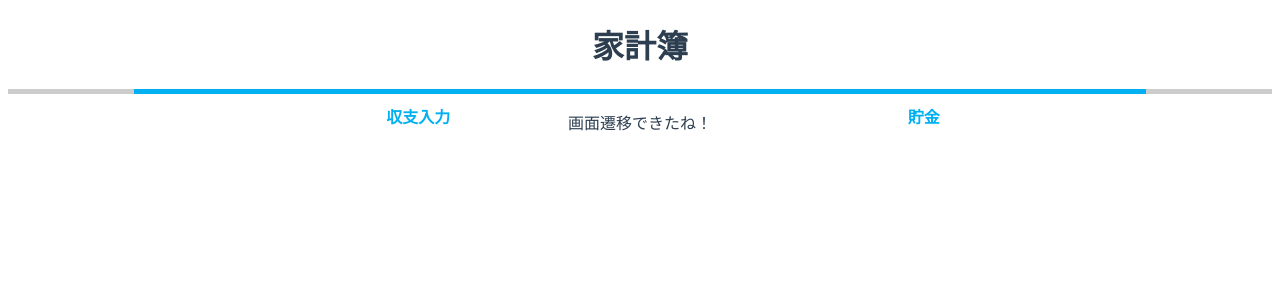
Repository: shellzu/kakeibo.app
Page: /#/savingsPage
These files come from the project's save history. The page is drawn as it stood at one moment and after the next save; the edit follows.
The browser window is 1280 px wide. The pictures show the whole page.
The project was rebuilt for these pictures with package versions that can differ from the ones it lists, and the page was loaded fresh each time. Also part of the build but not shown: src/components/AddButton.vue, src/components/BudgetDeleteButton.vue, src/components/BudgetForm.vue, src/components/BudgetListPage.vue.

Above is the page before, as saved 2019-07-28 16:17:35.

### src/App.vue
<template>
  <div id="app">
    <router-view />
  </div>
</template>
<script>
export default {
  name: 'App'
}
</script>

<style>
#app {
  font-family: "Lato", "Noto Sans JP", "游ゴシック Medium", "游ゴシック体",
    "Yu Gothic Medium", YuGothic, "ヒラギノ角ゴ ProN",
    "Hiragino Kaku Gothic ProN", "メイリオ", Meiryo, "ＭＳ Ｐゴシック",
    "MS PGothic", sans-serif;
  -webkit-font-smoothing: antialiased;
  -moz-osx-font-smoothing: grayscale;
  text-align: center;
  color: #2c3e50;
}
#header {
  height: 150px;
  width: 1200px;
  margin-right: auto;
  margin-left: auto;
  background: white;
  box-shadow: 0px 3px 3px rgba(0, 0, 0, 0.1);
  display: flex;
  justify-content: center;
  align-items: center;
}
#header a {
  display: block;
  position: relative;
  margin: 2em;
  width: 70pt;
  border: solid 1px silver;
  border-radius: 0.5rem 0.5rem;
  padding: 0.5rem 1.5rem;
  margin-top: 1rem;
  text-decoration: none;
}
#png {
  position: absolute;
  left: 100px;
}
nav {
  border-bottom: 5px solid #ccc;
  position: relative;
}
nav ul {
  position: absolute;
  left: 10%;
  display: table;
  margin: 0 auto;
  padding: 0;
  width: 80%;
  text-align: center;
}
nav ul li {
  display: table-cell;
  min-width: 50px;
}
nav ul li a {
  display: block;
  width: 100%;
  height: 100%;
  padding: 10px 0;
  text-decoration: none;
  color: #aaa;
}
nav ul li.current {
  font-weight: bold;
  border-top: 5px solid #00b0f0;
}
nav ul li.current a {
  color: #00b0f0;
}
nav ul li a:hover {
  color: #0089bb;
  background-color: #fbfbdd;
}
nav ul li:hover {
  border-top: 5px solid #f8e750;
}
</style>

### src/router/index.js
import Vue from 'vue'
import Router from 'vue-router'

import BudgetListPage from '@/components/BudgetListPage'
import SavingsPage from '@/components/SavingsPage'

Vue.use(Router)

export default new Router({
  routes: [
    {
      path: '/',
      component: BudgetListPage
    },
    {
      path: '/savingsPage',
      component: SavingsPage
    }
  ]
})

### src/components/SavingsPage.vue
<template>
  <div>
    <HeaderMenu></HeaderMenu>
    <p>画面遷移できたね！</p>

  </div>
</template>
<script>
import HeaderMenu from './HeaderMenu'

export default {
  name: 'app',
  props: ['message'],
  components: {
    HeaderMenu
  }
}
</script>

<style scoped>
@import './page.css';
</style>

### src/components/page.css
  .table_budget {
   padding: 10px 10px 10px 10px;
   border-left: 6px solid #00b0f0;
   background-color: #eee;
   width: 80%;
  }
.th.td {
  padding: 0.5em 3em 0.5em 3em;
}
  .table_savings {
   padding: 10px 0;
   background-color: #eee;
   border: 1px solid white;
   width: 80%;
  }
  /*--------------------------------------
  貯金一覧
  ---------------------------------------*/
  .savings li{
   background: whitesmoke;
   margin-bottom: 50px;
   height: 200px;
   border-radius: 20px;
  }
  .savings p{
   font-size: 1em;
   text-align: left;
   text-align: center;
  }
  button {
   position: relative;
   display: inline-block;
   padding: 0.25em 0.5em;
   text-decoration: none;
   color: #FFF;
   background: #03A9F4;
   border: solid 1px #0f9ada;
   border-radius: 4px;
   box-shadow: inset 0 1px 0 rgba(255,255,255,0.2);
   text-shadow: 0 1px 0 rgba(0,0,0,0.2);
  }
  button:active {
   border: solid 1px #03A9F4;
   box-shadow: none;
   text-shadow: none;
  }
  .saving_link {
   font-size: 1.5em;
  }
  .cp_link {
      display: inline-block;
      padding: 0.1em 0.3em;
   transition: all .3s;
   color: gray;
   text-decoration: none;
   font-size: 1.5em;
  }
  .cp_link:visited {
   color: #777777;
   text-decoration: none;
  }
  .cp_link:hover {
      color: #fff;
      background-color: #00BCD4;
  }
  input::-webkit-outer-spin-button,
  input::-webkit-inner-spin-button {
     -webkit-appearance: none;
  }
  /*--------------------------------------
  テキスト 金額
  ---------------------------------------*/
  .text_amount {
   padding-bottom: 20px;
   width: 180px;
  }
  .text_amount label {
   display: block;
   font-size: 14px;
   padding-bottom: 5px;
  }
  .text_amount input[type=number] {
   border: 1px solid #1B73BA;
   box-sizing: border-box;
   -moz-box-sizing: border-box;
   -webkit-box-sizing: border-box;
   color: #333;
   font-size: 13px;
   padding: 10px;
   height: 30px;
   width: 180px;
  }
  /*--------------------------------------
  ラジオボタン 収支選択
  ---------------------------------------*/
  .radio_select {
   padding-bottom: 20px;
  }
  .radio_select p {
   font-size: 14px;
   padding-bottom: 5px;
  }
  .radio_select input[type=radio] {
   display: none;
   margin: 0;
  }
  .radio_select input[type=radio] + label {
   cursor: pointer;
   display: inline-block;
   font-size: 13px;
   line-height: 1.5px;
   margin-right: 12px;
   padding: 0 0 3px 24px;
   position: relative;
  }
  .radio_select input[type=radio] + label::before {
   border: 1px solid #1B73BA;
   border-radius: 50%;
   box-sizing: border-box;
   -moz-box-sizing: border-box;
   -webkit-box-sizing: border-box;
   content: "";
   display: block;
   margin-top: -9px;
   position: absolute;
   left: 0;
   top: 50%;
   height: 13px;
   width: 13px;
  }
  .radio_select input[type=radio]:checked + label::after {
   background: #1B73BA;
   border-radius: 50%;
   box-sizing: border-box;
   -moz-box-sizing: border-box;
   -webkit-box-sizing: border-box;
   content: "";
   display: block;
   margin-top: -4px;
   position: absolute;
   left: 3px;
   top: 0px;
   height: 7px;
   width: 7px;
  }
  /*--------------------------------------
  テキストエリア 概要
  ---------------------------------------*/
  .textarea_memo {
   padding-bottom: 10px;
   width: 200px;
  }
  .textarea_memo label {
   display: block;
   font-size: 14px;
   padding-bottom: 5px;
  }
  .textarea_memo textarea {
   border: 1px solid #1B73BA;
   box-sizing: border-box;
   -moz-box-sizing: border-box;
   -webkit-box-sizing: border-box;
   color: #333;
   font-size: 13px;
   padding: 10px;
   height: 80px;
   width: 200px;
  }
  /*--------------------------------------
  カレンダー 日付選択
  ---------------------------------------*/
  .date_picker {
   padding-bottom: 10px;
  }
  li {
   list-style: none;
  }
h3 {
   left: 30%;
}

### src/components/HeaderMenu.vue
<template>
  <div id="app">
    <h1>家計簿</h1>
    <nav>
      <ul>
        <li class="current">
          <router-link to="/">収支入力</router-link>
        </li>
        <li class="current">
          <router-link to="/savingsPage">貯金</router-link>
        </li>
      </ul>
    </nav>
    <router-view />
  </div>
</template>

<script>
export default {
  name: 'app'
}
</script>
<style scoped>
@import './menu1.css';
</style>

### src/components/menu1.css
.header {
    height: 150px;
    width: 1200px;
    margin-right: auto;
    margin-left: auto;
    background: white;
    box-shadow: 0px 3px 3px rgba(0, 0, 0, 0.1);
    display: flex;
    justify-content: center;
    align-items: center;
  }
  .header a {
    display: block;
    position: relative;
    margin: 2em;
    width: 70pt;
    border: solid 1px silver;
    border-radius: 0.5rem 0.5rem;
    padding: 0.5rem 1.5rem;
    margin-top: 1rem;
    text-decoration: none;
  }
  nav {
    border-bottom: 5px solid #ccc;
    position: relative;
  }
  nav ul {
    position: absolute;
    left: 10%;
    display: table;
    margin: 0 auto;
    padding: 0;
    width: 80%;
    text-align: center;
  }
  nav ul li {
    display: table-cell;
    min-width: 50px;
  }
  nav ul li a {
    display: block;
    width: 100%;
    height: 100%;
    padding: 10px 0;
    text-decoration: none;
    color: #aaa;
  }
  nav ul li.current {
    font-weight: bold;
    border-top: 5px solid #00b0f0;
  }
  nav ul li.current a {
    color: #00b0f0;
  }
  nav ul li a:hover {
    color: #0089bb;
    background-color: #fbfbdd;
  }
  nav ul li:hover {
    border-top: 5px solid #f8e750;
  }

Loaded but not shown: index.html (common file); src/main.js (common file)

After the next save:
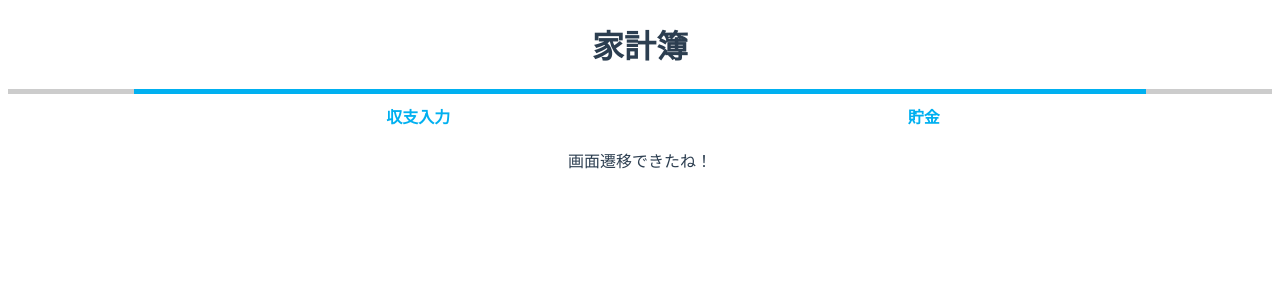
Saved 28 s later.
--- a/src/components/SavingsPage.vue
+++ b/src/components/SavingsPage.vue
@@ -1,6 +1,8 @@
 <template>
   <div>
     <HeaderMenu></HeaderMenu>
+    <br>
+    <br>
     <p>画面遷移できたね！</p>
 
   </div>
== == ==
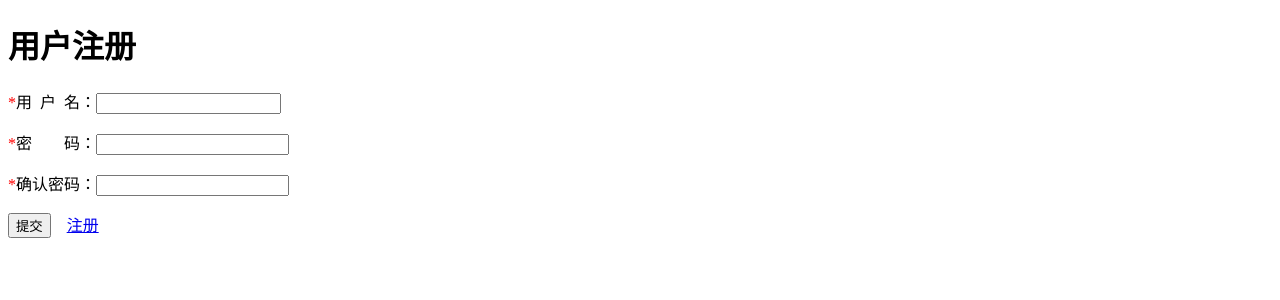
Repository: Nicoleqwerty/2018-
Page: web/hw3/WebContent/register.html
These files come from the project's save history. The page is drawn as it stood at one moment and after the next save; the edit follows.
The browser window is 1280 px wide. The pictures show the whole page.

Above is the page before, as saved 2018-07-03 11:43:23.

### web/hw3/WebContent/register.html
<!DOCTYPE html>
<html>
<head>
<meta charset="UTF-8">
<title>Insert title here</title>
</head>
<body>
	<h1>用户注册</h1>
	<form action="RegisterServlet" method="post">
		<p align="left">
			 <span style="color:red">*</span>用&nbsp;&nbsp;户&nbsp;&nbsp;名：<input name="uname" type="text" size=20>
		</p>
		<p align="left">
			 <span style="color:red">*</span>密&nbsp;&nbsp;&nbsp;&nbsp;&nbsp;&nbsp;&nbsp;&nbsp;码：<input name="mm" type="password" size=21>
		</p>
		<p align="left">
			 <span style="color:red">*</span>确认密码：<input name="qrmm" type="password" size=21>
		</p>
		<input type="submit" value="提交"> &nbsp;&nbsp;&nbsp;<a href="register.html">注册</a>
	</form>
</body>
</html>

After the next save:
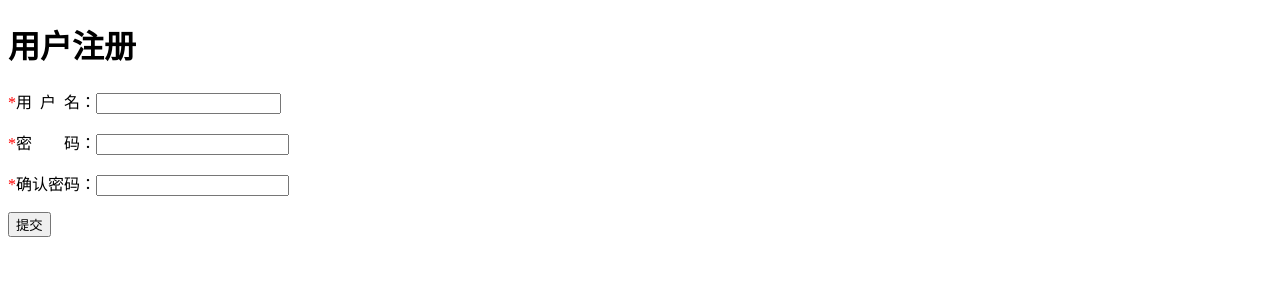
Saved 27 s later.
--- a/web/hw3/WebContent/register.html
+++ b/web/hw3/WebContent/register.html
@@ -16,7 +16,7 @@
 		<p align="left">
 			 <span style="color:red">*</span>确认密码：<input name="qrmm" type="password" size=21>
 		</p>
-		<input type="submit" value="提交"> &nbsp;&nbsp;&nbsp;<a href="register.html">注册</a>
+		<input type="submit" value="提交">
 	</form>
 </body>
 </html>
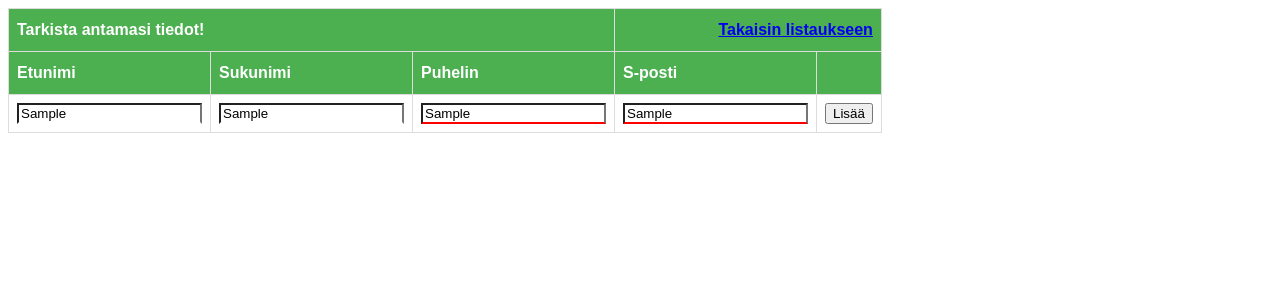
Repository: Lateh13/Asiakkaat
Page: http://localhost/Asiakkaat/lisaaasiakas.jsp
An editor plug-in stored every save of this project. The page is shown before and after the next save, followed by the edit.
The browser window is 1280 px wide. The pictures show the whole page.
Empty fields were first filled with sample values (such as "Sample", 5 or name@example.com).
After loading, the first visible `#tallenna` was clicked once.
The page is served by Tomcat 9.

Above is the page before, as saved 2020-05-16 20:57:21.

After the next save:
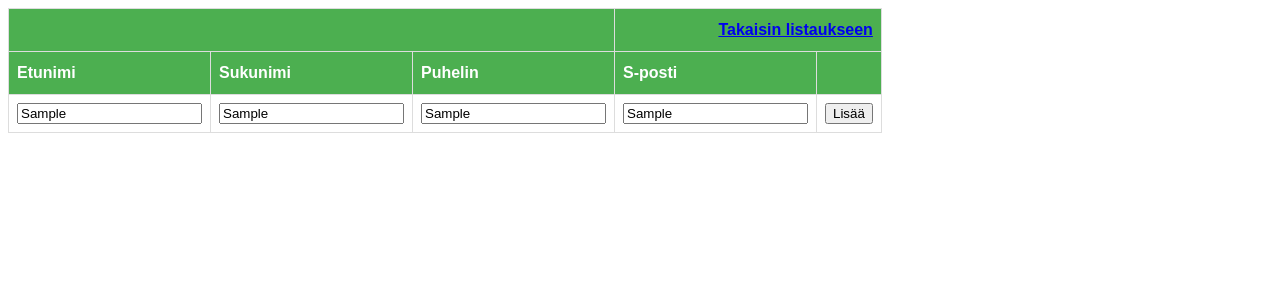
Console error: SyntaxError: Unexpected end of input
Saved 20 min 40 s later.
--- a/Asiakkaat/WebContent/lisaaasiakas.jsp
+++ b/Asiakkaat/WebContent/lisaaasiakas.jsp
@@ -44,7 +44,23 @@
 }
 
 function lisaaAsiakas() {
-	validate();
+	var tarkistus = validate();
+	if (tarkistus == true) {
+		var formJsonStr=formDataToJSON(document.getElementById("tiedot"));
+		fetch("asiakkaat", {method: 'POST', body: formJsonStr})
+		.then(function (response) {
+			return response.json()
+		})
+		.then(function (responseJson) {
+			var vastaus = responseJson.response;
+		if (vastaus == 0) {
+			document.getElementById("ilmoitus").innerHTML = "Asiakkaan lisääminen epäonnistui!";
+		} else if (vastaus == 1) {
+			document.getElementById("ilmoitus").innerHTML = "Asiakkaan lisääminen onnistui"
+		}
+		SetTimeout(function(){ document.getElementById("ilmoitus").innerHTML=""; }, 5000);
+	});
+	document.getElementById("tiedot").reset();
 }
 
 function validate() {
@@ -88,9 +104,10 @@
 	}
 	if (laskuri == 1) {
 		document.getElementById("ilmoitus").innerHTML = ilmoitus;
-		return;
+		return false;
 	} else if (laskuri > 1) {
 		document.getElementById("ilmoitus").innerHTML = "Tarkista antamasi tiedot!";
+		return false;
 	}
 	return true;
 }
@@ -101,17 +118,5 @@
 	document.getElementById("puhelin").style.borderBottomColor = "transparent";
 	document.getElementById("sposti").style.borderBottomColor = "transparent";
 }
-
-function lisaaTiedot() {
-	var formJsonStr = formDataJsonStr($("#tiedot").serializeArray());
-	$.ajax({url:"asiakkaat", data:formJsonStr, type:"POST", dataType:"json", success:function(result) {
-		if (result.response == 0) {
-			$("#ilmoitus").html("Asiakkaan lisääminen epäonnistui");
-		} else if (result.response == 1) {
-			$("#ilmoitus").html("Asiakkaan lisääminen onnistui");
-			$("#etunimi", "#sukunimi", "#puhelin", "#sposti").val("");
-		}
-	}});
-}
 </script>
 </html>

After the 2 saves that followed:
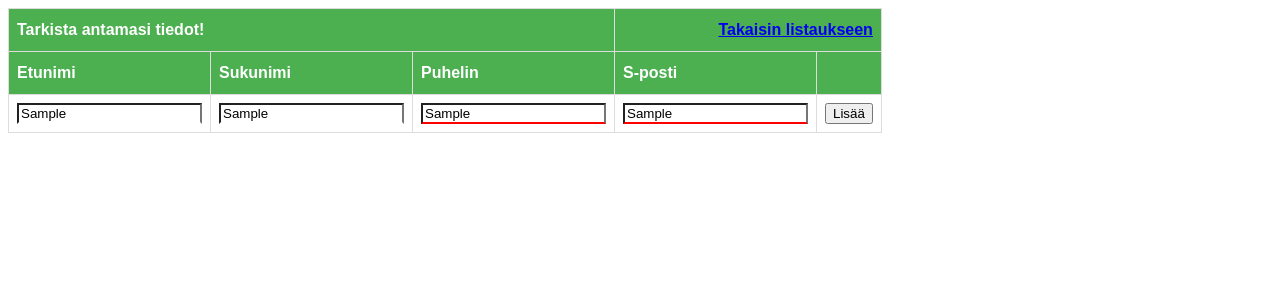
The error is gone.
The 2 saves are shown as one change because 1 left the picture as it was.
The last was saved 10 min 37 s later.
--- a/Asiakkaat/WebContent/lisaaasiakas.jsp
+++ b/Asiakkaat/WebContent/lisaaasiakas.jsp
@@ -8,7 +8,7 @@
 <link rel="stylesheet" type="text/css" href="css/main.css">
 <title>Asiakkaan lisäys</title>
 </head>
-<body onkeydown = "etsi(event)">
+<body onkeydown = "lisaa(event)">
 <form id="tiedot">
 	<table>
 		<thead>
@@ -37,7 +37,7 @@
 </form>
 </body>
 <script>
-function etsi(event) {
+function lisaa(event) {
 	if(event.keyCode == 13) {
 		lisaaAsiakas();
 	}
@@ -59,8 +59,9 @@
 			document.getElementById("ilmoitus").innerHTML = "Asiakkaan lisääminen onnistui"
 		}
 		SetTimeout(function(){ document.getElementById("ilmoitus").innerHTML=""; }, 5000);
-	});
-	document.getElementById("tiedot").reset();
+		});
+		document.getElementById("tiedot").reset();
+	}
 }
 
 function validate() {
== == ==
» Task to complete
Scan the data for lines containing "import" and copy all of them.

» Answer to this task
import Vue from 'vue'
import Router from 'vue-router'
import BudgetListPage from '@/components/BudgetListPage'
import SavingsPage from '@/components/SavingsPage'
import HeaderMenu from './HeaderMenu'
@import './page.css';
@import './menu1.css';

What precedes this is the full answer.